Task to carry out:
The answer must reproduce every record exactly, with all pictures omitted.

Data records:
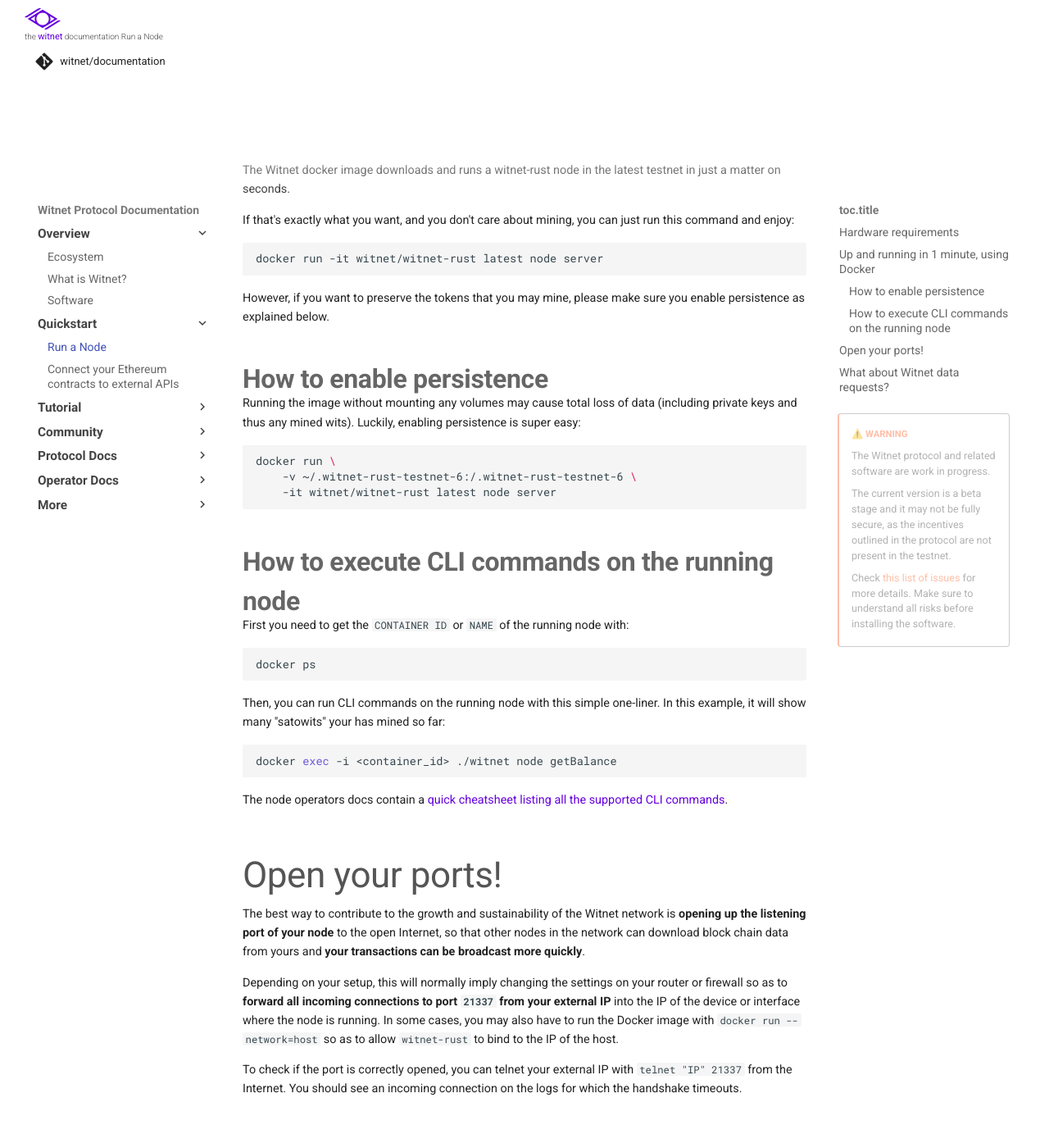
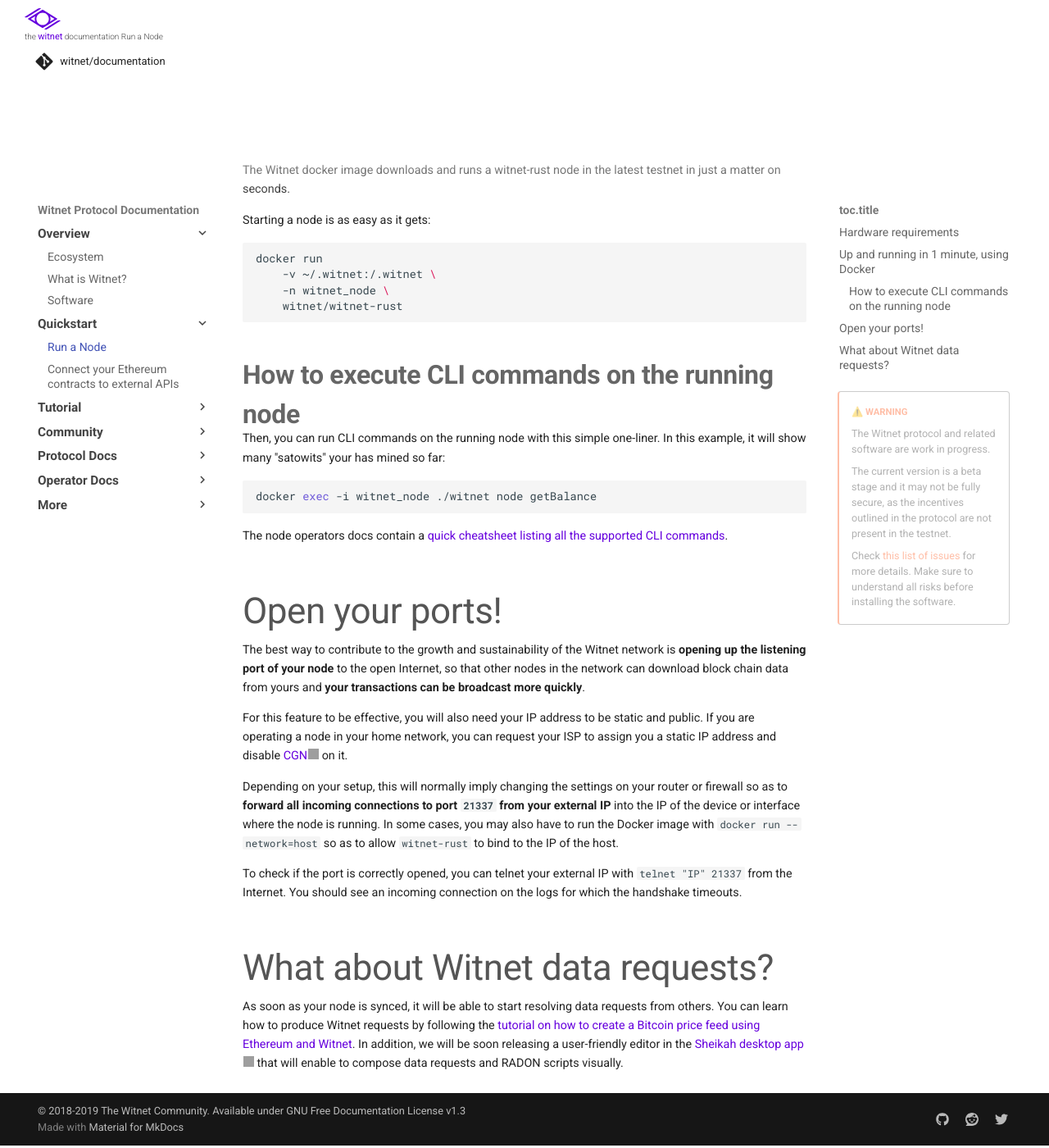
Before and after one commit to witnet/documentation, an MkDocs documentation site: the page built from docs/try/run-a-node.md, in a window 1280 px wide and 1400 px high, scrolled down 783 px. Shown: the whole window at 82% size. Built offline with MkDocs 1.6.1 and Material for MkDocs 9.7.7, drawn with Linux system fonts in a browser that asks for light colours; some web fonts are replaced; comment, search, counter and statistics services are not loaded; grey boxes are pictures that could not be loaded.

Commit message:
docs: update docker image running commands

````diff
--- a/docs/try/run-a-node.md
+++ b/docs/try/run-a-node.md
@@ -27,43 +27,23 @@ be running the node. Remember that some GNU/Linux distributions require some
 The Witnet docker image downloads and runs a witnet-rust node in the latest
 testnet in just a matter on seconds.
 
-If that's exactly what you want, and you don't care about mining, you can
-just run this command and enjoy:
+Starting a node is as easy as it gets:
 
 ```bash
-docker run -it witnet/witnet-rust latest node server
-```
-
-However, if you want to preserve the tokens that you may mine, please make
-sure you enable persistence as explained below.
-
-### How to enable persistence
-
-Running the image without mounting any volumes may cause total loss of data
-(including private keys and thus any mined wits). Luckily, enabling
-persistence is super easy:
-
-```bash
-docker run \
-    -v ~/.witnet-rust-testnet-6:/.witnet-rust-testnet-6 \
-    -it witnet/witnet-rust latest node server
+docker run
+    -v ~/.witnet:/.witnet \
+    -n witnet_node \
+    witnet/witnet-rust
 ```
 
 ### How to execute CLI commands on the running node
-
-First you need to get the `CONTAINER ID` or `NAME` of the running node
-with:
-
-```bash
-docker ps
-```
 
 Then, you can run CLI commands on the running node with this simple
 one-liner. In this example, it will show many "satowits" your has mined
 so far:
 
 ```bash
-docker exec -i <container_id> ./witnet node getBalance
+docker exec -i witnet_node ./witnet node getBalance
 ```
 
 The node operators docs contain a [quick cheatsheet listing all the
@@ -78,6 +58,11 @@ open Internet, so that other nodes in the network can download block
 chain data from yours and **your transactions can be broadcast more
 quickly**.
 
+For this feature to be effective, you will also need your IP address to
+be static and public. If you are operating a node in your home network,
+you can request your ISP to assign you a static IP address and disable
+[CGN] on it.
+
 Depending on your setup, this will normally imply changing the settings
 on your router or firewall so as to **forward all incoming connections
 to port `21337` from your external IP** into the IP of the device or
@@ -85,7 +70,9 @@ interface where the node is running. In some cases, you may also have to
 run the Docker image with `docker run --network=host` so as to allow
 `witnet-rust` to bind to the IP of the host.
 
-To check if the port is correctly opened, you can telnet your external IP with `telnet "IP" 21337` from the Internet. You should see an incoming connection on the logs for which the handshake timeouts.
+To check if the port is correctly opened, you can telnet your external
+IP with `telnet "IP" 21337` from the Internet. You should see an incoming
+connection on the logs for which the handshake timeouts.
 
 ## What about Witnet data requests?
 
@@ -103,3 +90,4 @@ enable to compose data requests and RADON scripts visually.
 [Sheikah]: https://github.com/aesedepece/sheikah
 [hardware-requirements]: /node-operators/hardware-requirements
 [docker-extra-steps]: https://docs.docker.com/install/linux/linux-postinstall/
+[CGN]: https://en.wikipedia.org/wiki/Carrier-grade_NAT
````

Answer below:
Before and after one commit to witnet/documentation, an MkDocs documentation site: the page built from docs/try/run-a-node.md, in a window 1280 px wide and 1400 px high, scrolled down 783 px. Shown: the whole window at 82% size. Built offline with MkDocs 1.6.1 and Material for MkDocs 9.7.7, drawn with Linux system fonts in a browser that asks for light colours; some web fonts are replaced; comment, search, counter and statistics services are not loaded; grey boxes are pictures that could not be loaded.

Commit message:
docs: update docker image running commands

````diff
--- a/docs/try/run-a-node.md
+++ b/docs/try/run-a-node.md
@@ -27,43 +27,23 @@ be running the node. Remember that some GNU/Linux distributions require some
 The Witnet docker image downloads and runs a witnet-rust node in the latest
 testnet in just a matter on seconds.
 
-If that's exactly what you want, and you don't care about mining, you can
-just run this command and enjoy:
+Starting a node is as easy as it gets:
 
 ```bash
-docker run -it witnet/witnet-rust latest node server
-```
-
-However, if you want to preserve the tokens that you may mine, please make
-sure you enable persistence as explained below.
-
-### How to enable persistence
-
-Running the image without mounting any volumes may cause total loss of data
-(including private keys and thus any mined wits). Luckily, enabling
-persistence is super easy:
-
-```bash
-docker run \
-    -v ~/.witnet-rust-testnet-6:/.witnet-rust-testnet-6 \
-    -it witnet/witnet-rust latest node server
+docker run
+    -v ~/.witnet:/.witnet \
+    -n witnet_node \
+    witnet/witnet-rust
 ```
 
 ### How to execute CLI commands on the running node
-
-First you need to get the `CONTAINER ID` or `NAME` of the running node
-with:
-
-```bash
-docker ps
-```
 
 Then, you can run CLI commands on the running node with this simple
 one-liner. In this example, it will show many "satowits" your has mined
 so far:
 
 ```bash
-docker exec -i <container_id> ./witnet node getBalance
+docker exec -i witnet_node ./witnet node getBalance
 ```
 
 The node operators docs contain a [quick cheatsheet listing all the
@@ -78,6 +58,11 @@ open Internet, so that other nodes in the network can download block
 chain data from yours and **your transactions can be broadcast more
 quickly**.
 
+For this feature to be effective, you will also need your IP address to
+be static and public. If you are operating a node in your home network,
+you can request your ISP to assign you a static IP address and disable
+[CGN] on it.
+
 Depending on your setup, this will normally imply changing the settings
 on your router or firewall so as to **forward all incoming connections
 to port `21337` from your external IP** into the IP of the device or
@@ -85,7 +70,9 @@ interface where the node is running. In some cases, you may also have to
 run the Docker image with `docker run --network=host` so as to allow
 `witnet-rust` to bind to the IP of the host.
 
-To check if the port is correctly opened, you can telnet your external IP with `telnet "IP" 21337` from the Internet. You should see an incoming connection on the logs for which the handshake timeouts.
+To check if the port is correctly opened, you can telnet your external
+IP with `telnet "IP" 21337` from the Internet. You should see an incoming
+connection on the logs for which the handshake timeouts.
 
 ## What about Witnet data requests?
 
@@ -103,3 +90,4 @@ enable to compose data requests and RADON scripts visually.
 [Sheikah]: https://github.com/aesedepece/sheikah
 [hardware-requirements]: /node-operators/hardware-requirements
 [docker-extra-steps]: https://docs.docker.com/install/linux/linux-postinstall/
+[CGN]: https://en.wikipedia.org/wiki/Carrier-grade_NAT
````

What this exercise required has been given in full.